■ **Exercise objective**
Pull every line of the entries that has the word "works".

Change detection outputs:
---*---
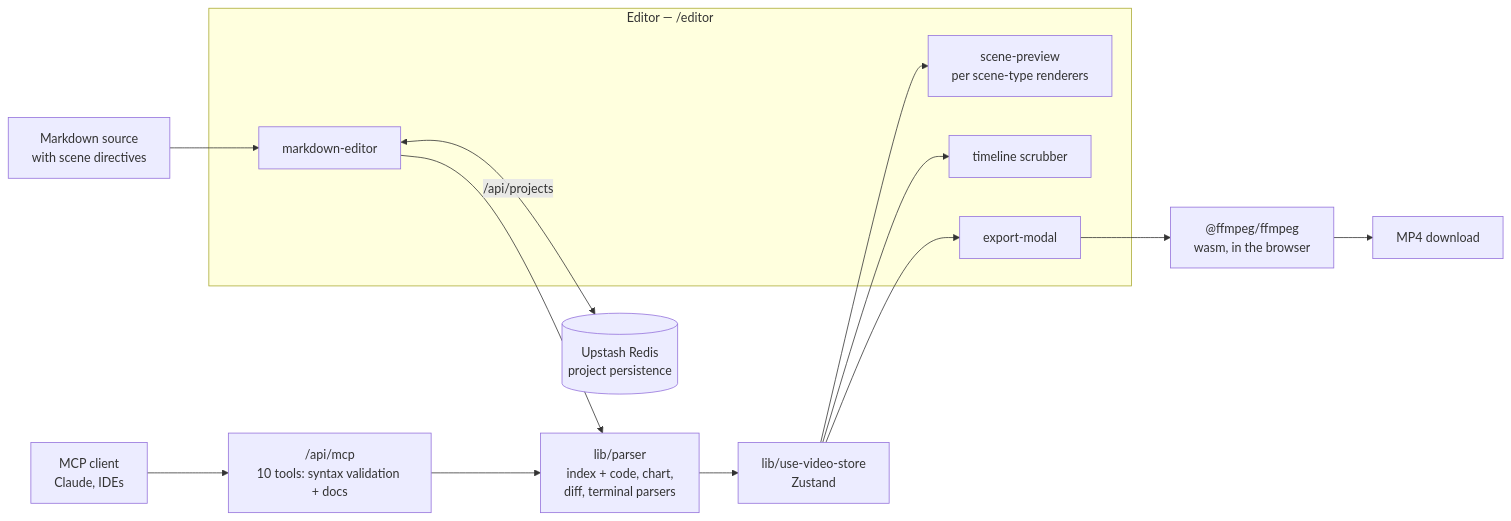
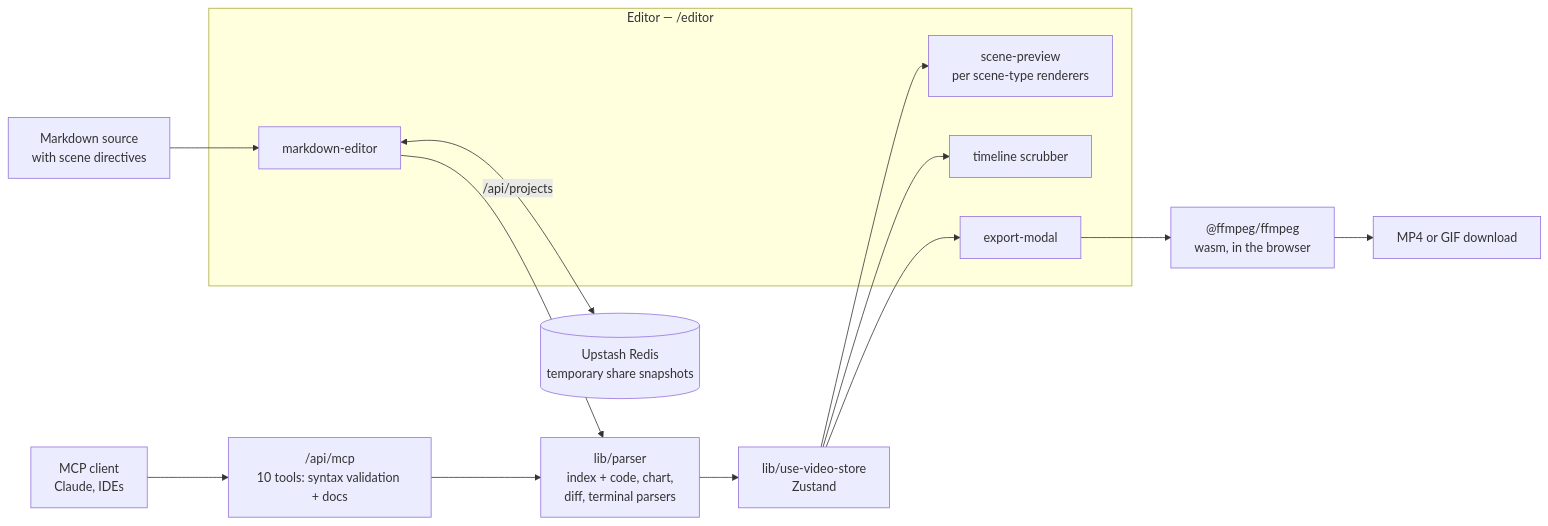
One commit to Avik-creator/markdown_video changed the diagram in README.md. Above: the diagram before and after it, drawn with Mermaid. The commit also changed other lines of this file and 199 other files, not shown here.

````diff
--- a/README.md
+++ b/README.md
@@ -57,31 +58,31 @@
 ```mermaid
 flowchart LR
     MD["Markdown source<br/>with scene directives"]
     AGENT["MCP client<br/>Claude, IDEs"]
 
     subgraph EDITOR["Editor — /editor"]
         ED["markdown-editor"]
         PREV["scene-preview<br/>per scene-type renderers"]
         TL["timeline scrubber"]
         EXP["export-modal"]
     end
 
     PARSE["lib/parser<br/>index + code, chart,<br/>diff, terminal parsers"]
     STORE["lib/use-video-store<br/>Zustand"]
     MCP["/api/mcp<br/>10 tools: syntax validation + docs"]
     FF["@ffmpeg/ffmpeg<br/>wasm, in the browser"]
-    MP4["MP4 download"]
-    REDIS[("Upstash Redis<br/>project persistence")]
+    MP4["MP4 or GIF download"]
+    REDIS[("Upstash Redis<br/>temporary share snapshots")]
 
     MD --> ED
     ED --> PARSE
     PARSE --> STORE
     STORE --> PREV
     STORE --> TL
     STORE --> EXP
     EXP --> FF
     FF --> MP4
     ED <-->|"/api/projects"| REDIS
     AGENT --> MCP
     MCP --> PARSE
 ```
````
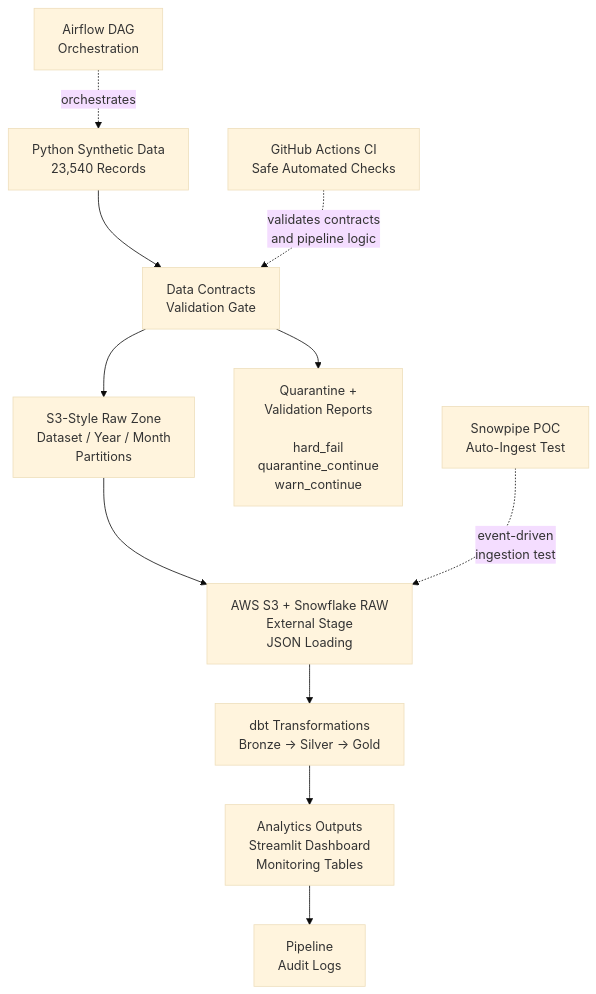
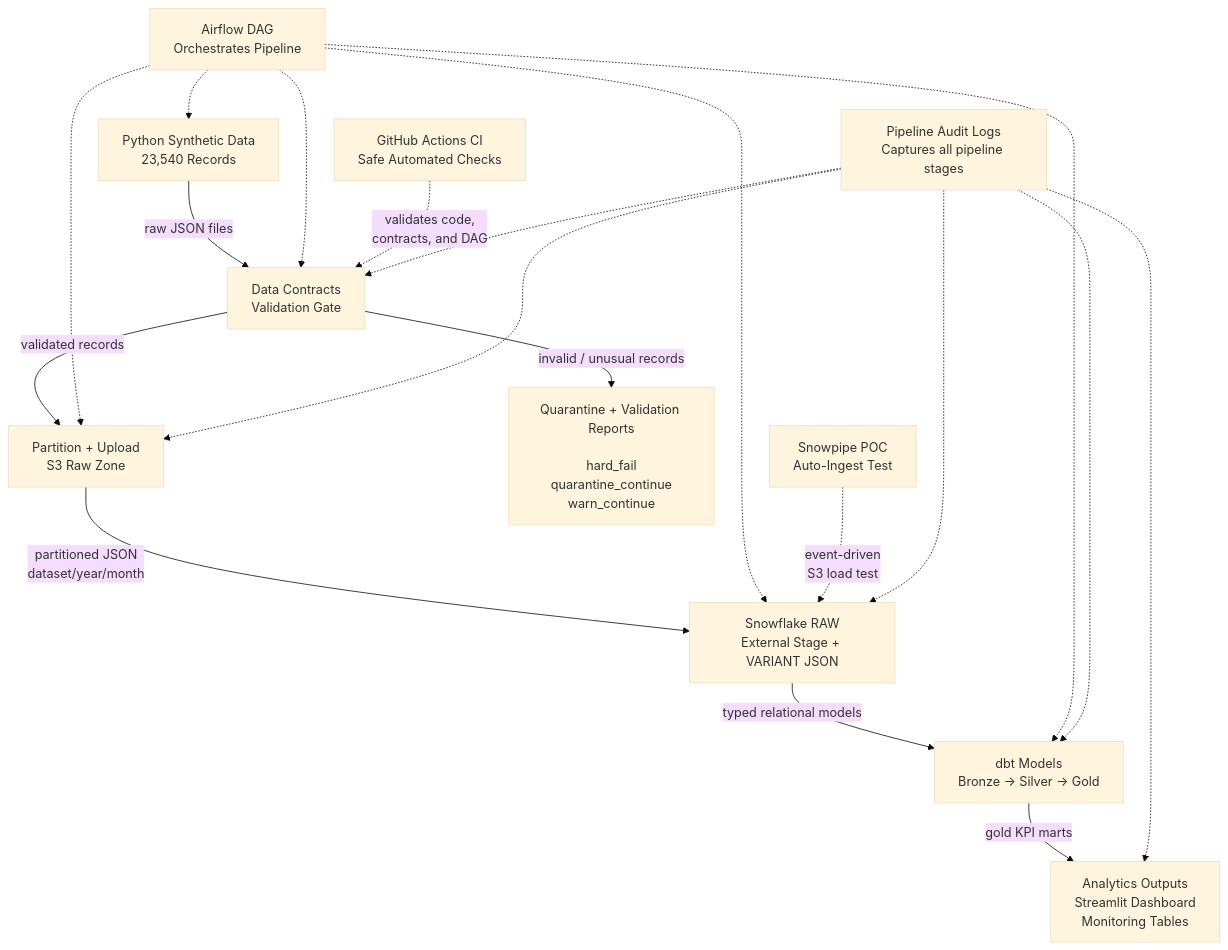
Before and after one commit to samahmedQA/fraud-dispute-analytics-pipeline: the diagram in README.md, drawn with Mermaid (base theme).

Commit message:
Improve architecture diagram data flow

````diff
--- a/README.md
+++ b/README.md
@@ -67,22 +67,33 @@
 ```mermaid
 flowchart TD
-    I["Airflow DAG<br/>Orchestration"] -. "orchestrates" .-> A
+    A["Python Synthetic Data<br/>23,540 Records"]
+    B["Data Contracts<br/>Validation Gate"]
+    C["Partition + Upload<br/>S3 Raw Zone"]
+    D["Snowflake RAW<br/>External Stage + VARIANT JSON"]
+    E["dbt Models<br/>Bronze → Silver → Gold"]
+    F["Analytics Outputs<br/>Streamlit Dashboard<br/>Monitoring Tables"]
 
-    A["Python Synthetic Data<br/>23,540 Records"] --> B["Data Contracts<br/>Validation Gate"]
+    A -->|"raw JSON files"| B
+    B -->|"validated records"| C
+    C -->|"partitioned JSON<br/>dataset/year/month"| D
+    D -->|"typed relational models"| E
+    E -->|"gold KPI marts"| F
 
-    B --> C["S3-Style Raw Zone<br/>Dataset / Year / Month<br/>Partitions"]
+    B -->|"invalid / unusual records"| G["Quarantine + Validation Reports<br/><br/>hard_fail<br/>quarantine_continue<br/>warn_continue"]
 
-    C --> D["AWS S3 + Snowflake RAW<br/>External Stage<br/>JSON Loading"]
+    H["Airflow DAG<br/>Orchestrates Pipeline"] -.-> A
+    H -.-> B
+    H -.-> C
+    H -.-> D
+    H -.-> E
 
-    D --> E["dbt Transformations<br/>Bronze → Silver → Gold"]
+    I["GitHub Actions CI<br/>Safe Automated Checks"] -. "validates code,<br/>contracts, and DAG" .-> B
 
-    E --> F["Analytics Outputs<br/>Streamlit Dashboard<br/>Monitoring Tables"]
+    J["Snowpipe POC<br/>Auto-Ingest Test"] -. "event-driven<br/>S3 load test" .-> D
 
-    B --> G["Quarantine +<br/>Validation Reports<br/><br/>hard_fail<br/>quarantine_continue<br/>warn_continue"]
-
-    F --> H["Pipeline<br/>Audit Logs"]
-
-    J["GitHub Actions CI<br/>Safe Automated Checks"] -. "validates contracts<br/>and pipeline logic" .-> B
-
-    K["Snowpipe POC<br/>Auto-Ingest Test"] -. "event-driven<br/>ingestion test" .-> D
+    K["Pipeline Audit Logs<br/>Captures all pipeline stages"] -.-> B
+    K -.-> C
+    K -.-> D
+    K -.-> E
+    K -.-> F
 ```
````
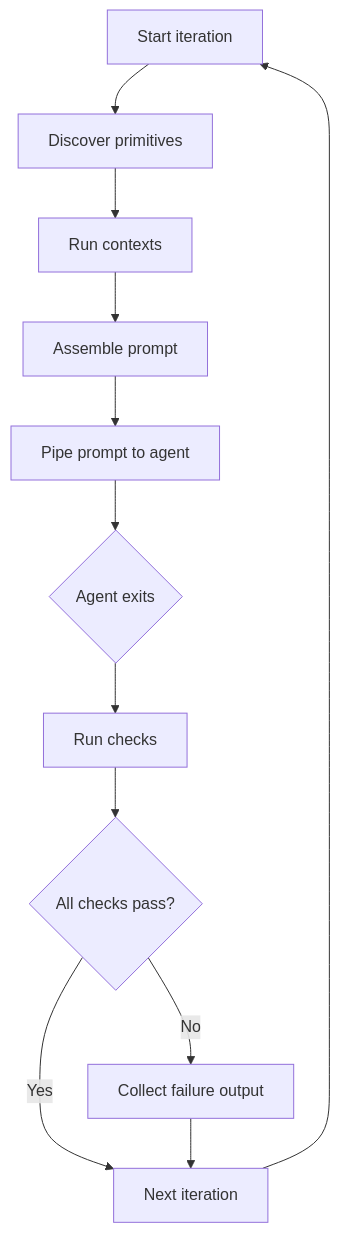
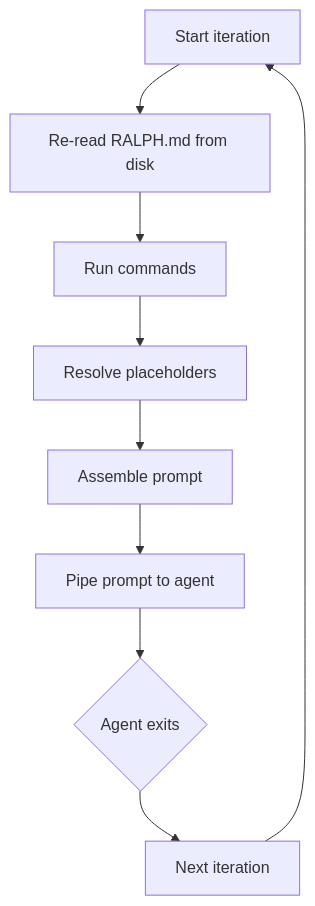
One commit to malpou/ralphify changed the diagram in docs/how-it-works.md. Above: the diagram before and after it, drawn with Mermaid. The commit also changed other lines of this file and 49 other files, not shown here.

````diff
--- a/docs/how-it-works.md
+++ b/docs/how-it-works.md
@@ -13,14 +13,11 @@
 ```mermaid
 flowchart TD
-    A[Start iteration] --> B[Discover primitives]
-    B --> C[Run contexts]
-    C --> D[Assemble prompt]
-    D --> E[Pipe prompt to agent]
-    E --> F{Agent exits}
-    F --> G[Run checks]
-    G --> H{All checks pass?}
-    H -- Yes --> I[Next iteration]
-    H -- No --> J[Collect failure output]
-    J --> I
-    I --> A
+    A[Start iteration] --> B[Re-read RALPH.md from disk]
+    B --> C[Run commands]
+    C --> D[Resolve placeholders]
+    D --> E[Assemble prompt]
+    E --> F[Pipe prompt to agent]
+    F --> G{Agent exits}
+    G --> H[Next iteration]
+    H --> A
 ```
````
---*---
■ **Response to the task**
One commit to malpou/ralphify changed the diagram in docs/how-it-works.md. Above: the diagram before and after it, drawn with Mermaid. The commit also changed other lines of this file and 49 other files, not shown here.
--- a/docs/how-it-works.md
+++ b/docs/how-it-works.md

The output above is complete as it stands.